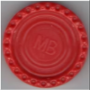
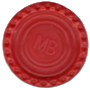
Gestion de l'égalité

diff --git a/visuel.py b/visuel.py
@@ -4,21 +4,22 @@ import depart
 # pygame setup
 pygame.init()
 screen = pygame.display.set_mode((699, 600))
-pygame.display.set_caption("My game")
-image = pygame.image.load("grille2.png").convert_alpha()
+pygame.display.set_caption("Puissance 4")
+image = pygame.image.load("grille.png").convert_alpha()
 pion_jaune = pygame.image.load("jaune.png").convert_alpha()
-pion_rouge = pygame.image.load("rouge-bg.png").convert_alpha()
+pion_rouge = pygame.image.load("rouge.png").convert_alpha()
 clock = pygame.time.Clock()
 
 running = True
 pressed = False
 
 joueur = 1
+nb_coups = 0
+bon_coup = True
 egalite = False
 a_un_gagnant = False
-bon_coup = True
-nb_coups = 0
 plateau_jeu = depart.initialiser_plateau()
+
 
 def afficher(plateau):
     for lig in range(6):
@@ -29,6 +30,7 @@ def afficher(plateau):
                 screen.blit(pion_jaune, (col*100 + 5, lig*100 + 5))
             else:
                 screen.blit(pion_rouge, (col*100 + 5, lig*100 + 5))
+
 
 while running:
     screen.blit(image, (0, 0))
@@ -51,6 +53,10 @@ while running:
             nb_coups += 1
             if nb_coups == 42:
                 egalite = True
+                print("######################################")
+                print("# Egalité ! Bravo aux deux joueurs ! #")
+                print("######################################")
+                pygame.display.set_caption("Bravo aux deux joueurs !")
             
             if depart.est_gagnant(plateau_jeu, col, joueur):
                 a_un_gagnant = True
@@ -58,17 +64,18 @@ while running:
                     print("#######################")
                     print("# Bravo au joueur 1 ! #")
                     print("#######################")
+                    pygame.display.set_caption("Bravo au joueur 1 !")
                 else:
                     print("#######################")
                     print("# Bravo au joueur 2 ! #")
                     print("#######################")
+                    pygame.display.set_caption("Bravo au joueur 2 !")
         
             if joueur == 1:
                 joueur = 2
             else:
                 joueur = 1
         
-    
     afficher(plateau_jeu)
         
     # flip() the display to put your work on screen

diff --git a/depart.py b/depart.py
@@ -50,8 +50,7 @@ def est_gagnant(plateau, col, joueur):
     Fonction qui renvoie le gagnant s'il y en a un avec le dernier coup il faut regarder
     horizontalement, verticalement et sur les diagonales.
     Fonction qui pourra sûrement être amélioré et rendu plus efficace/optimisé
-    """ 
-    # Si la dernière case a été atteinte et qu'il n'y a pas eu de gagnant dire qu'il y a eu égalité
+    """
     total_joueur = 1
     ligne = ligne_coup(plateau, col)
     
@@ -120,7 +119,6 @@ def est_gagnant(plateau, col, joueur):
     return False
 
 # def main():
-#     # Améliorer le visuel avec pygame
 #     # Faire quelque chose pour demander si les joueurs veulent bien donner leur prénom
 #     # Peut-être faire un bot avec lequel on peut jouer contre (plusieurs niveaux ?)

DESCRIPTION OF THE TASK:
Once you have counted the lines above that hold the word "Bravo", report only that total.

WRITTEN RESPONSE:
6